■ Requirement
Aside from the pictures, the entries should be given again exactly.
[Data in this exercise Boundary: Start]
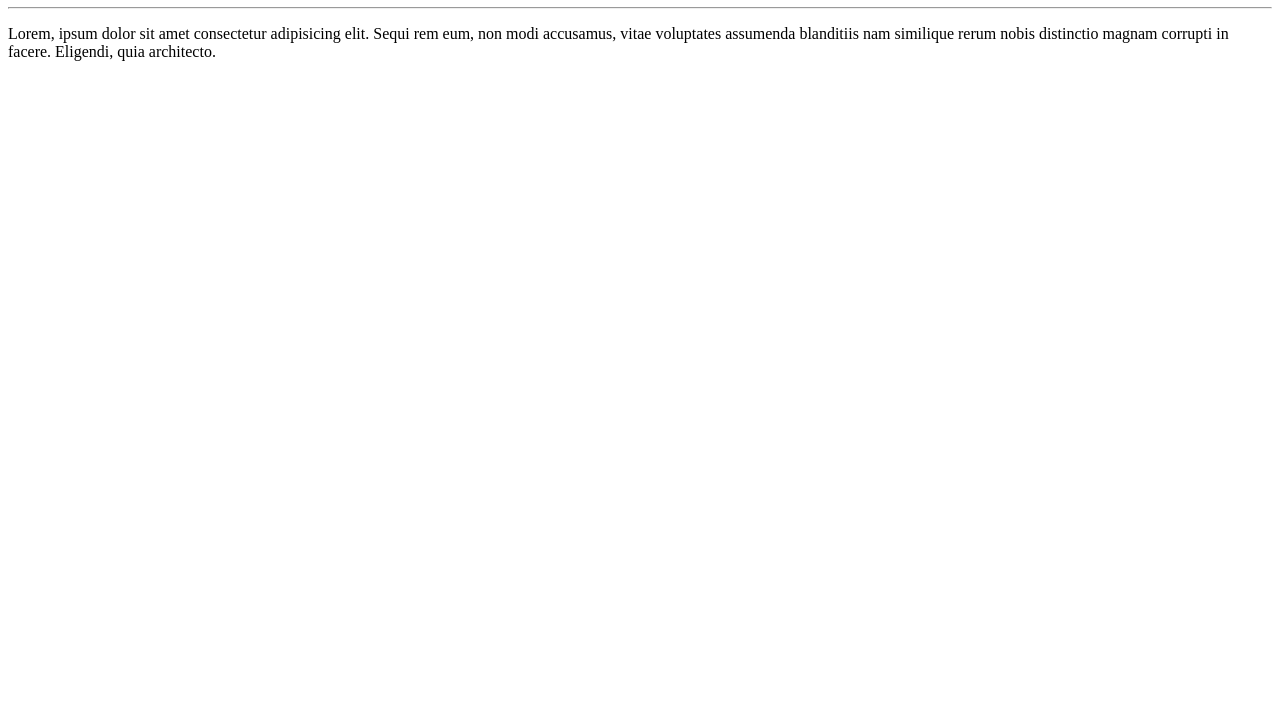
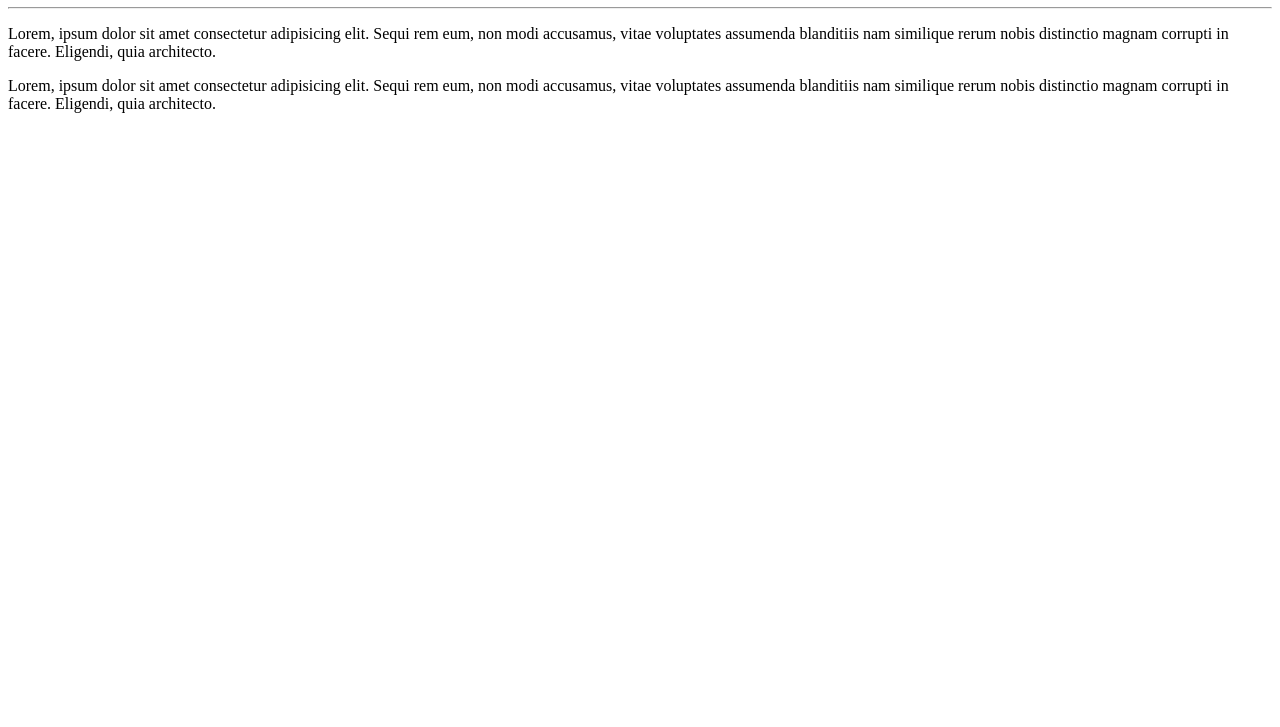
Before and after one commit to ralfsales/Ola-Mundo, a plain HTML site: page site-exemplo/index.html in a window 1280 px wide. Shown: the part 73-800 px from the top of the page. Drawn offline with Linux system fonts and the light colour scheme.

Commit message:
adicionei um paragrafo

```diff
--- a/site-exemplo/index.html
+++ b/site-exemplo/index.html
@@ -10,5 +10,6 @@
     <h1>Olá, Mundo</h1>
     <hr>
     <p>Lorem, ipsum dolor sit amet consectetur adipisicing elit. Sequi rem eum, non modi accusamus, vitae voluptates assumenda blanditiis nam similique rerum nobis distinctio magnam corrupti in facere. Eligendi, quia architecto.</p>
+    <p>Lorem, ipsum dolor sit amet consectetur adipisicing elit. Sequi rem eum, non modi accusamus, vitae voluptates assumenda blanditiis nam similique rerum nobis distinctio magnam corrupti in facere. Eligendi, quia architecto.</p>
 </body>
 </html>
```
[Data in this exercise Boundary: End]
■ Solved problem
Before and after one commit to ralfsales/Ola-Mundo, a plain HTML site: page site-exemplo/index.html in a window 1280 px wide. Shown: the part 73-800 px from the top of the page. Drawn offline with Linux system fonts and the light colour scheme.

Commit message:
adicionei um paragrafo

```diff
--- a/site-exemplo/index.html
+++ b/site-exemplo/index.html
@@ -10,5 +10,6 @@
     <h1>Olá, Mundo</h1>
     <hr>
     <p>Lorem, ipsum dolor sit amet consectetur adipisicing elit. Sequi rem eum, non modi accusamus, vitae voluptates assumenda blanditiis nam similique rerum nobis distinctio magnam corrupti in facere. Eligendi, quia architecto.</p>
+    <p>Lorem, ipsum dolor sit amet consectetur adipisicing elit. Sequi rem eum, non modi accusamus, vitae voluptates assumenda blanditiis nam similique rerum nobis distinctio magnam corrupti in facere. Eligendi, quia architecto.</p>
 </body>
 </html>
```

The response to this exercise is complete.